DATASET ENTRIES Start Marker

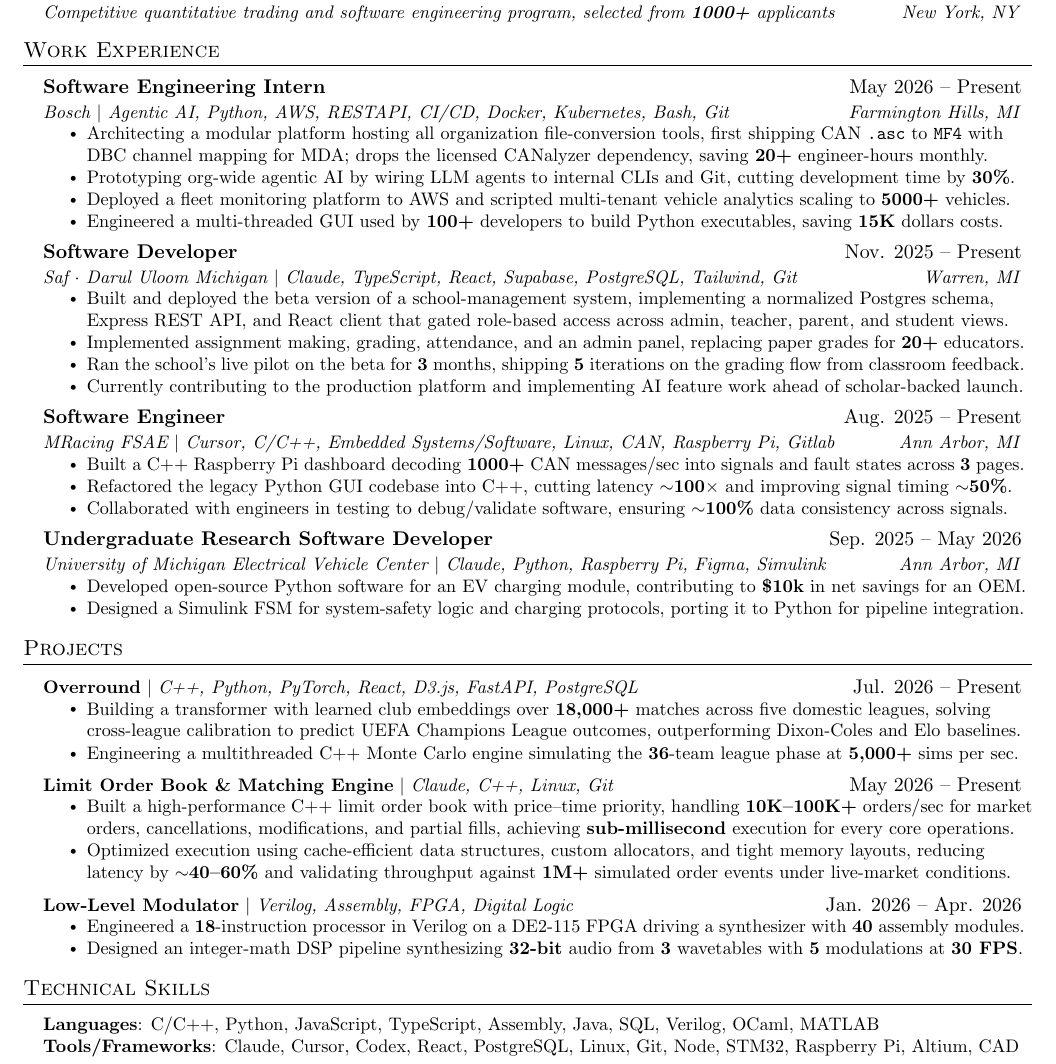
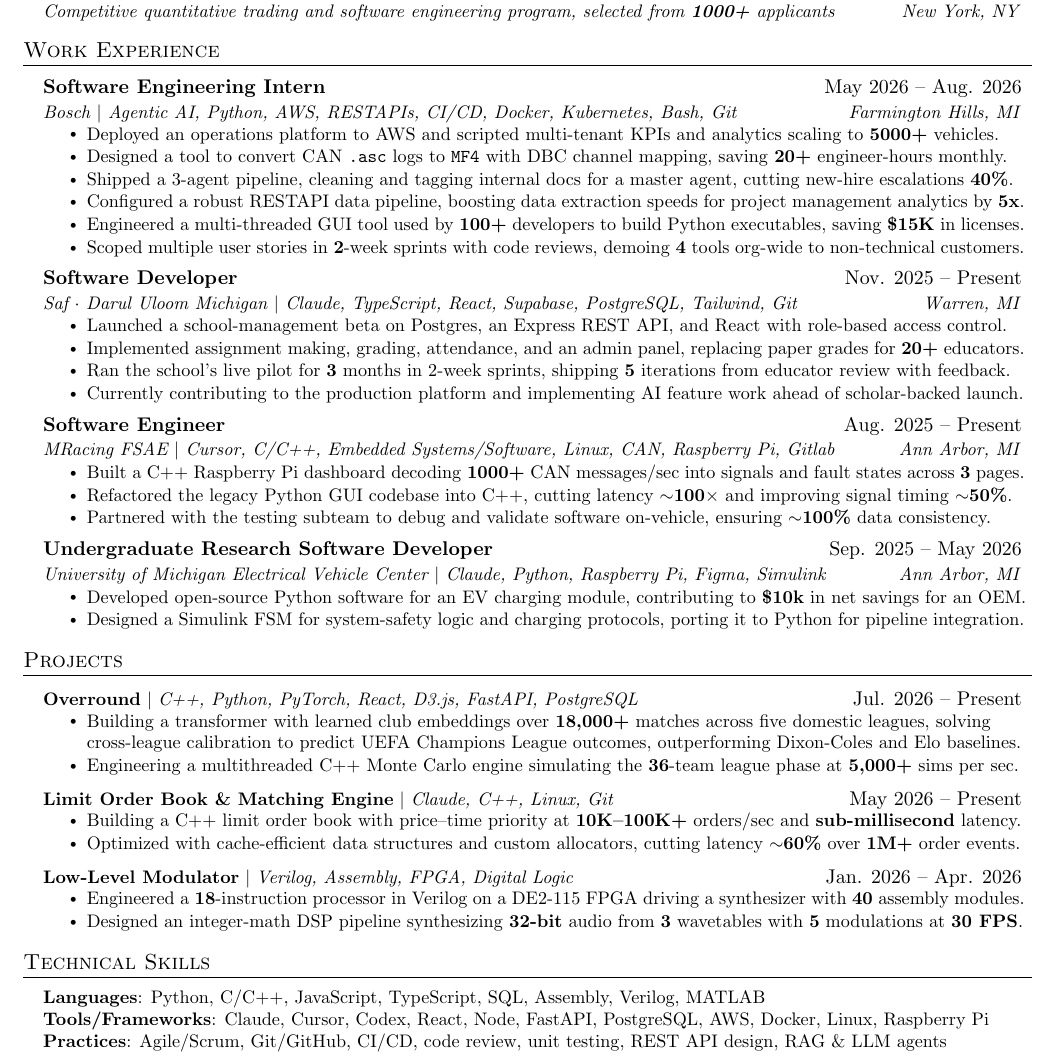
Before and after one commit to faiyajr/Personal-Website, a LaTeX CV (resume/resume.tex): part of the page, cut so that both start at the same text. Compiled offline with pdfLaTeX.

Commit message:
update to resume

```diff
--- a/resume/resume.tex
+++ b/resume/resume.tex
@@ -105,23 +105,25 @@
 \section{Work Experience}
   \resumeSubHeadingListStart
   \resumeSubheading
-    {Software Engineering Intern}{May 2026 -- Present}
-    {{\textit{Bosch}} $|$ {Agentic AI, Python, AWS, RESTAPI, CI/CD, Docker, Kubernetes, Bash, Git}}{Farmington Hills, MI}
+    {Software Engineering Intern}{May 2026 -- Aug. 2026}
+    {{\textit{Bosch}} $|$ {Agentic AI, Python, AWS, RESTAPIs, CI/CD, Docker, Kubernetes, Bash, Git}}{Farmington Hills, MI}
      \resumeItemListStart
-      \resumeItem{Architecting a modular platform hosting all organization file-conversion tools, first shipping CAN \texttt{.asc} to \texttt{MF4} with DBC channel mapping for MDA; drops the licensed CANalyzer dependency, saving \textbf{20+} engineer-hours monthly.}
-      \resumeItem{Prototyping org-wide agentic AI by wiring LLM agents to internal CLIs and Git, cutting development time by \textbf{30\%}.}
-      \resumeItem{Deployed a fleet monitoring platform to AWS and scripted multi-tenant vehicle analytics scaling to \textbf{5000+} vehicles.}
-      \resumeItem{Engineered a multi-threaded GUI used by \textbf{100+} developers to build Python executables, saving \textbf{15K} dollars costs.}
+      \resumeItem{Deployed an operations platform to AWS and scripted multi-tenant KPIs and analytics scaling to \textbf{5000+} vehicles.}
+      \resumeItem{Designed a tool to convert CAN \texttt{.asc} logs to \texttt{MF4} with DBC channel mapping, saving \textbf{20+} engineer-hours monthly.}
+      \resumeItem{Shipped a 3-agent pipeline, cleaning and tagging internal docs for a master agent, cutting new-hire escalations \textbf{40\%}.}
+      \resumeItem{Configured a robust RESTAPI data pipeline, boosting data extraction speeds for project management analytics by \textbf{5x}.}
+      \resumeItem{Engineered a multi-threaded GUI tool used by \textbf{100+} developers to build Python executables, saving \textbf{\$15K} in licenses.}
+      \resumeItem{Scoped multiple user stories in \textbf{2}-week sprints with code reviews, demoing \textbf{4} tools org-wide to non-technical customers.}
     \resumeItemListEnd
 
     \resumeSubheading
       {Software Developer}{Nov. 2025 -- Present}
       {{\textit{Saf $\cdot$ Darul Uloom Michigan}} $|$ {Claude, TypeScript, React, Supabase, PostgreSQL, Tailwind, Git}}{Warren, MI}
       \resumeItemListStart
-        \resumeItem{Built and deployed the beta version of a school-management system, implementing a normalized Postgres schema, Express REST API, and React client that gated role-based access across admin, teacher, parent, and student views.}
+        \resumeItem{Launched a school-management beta on Postgres, an Express REST API, and React with role-based access control.}
         \resumeItem{Implemented assignment making, grading, attendance, and an admin panel, replacing paper grades for \textbf{20+} educators.}
-        \resumeItem{Ran the school's live pilot on the beta for \textbf{3} months, shipping \textbf{5} iterations on the grading flow from classroom feedback.}
-        \resumeItem {Currently contributing to the production platform and implementing AI feature work ahead of scholar-backed launch.}
+        \resumeItem{Ran the school's live pilot for \textbf{3} months in 2-week sprints, shipping \textbf{5} iterations from educator review with feedback.}
+        \resumeItem{Currently contributing to the production platform and implementing AI feature work ahead of scholar-backed launch.}
       \resumeItemListEnd
 
     \resumeSubheading
@@ -130,7 +132,7 @@
       \resumeItemListStart
          \resumeItem{Built a C++ Raspberry Pi dashboard decoding \textbf{1000+} CAN messages/sec into signals and fault states across \textbf{3} pages.}
         \resumeItem{Refactored the legacy Python GUI codebase into C++, cutting latency $\sim$\textbf{100$\times$} and improving signal timing $\sim$\textbf{50\%}.}
-        \resumeItem{Collaborated with engineers in testing to debug/validate software, ensuring $\sim$\textbf{100\%} data consistency across signals.}
+        \resumeItem{Partnered with the testing subteam to debug and validate software on-vehicle, ensuring $\sim$\textbf{100\%} data consistency.}
       \resumeItemListEnd
 
 
@@ -157,11 +159,9 @@
       \resumeProjectHeading
           {\textbf{Limit Order Book \& Matching Engine} $|$ \emph{Claude, C++, Linux, Git}}{May 2026 -- Present}
           \resumeItemListStart
-            \resumeItem{Built a high-performance C++ limit order book with price--time priority, handling \textbf{10K--100K+} orders/sec for market orders, cancellations, modifications, and partial fills, achieving \textbf{sub-millisecond} execution for every core operations.}
-            \resumeItem{Optimized execution using cache-efficient data structures, custom allocators, and tight memory layouts, reducing latency by $\sim$\textbf{40--60\%} and validating throughput against \textbf{1M+} simulated order events under live-market conditions.}
+            \resumeItem{Building a C++ limit order book with price--time priority at \textbf{10K--100K+} orders/sec and \textbf{sub-millisecond} latency.}
+            \resumeItem{Optimized with cache-efficient data structures and custom allocators, cutting latency $\sim$\textbf{60\%} over \textbf{1M+} order events.}
           \resumeItemListEnd
-
-
 
         \resumeProjectHeading
           {\textbf{Low-Level Modulator} $|$ \emph{Verilog, Assembly,  FPGA, Digital Logic}}{Jan. 2026 -- Apr. 2026}
@@ -176,8 +176,9 @@
 \section{Technical Skills}
  \begin{itemize}[leftmargin=0.15in, label={}]
     \small{\item{
-     \textbf{Languages}{: C/C++, Python, JavaScript, TypeScript, Assembly, Java, SQL, Verilog, OCaml, MATLAB} \\
-     \textbf{Tools/Frameworks}{: Claude, Cursor, Codex, React, PostgreSQL, Linux, Git, Node, STM32, Raspberry Pi, Altium, CAD}
+     \textbf{Languages}{: Python, C/C++, JavaScript, TypeScript, SQL, Assembly, Verilog, MATLAB} \\
+     \textbf{Tools/Frameworks}{: Claude, Cursor, Codex, React, Node, FastAPI, PostgreSQL, AWS, Docker, Linux, Raspberry Pi} \\
+     \textbf{Practices}{: Agile/Scrum, Git/GitHub, CI/CD, code review, unit testing, REST API design, RAG \& LLM agents}
     }}
  \end{itemize}
 
```
Also changed, not shown: 3 other files.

DATASET ENTRIES End Marker

- PROMPT
Go line by line through the data above and report each one that holds the string "resumeItemListEnd".

- OUTPUT OF THE TASK
     \resumeItemListEnd
       \resumeItemListEnd
       \resumeItemListEnd
           \resumeItemListEnd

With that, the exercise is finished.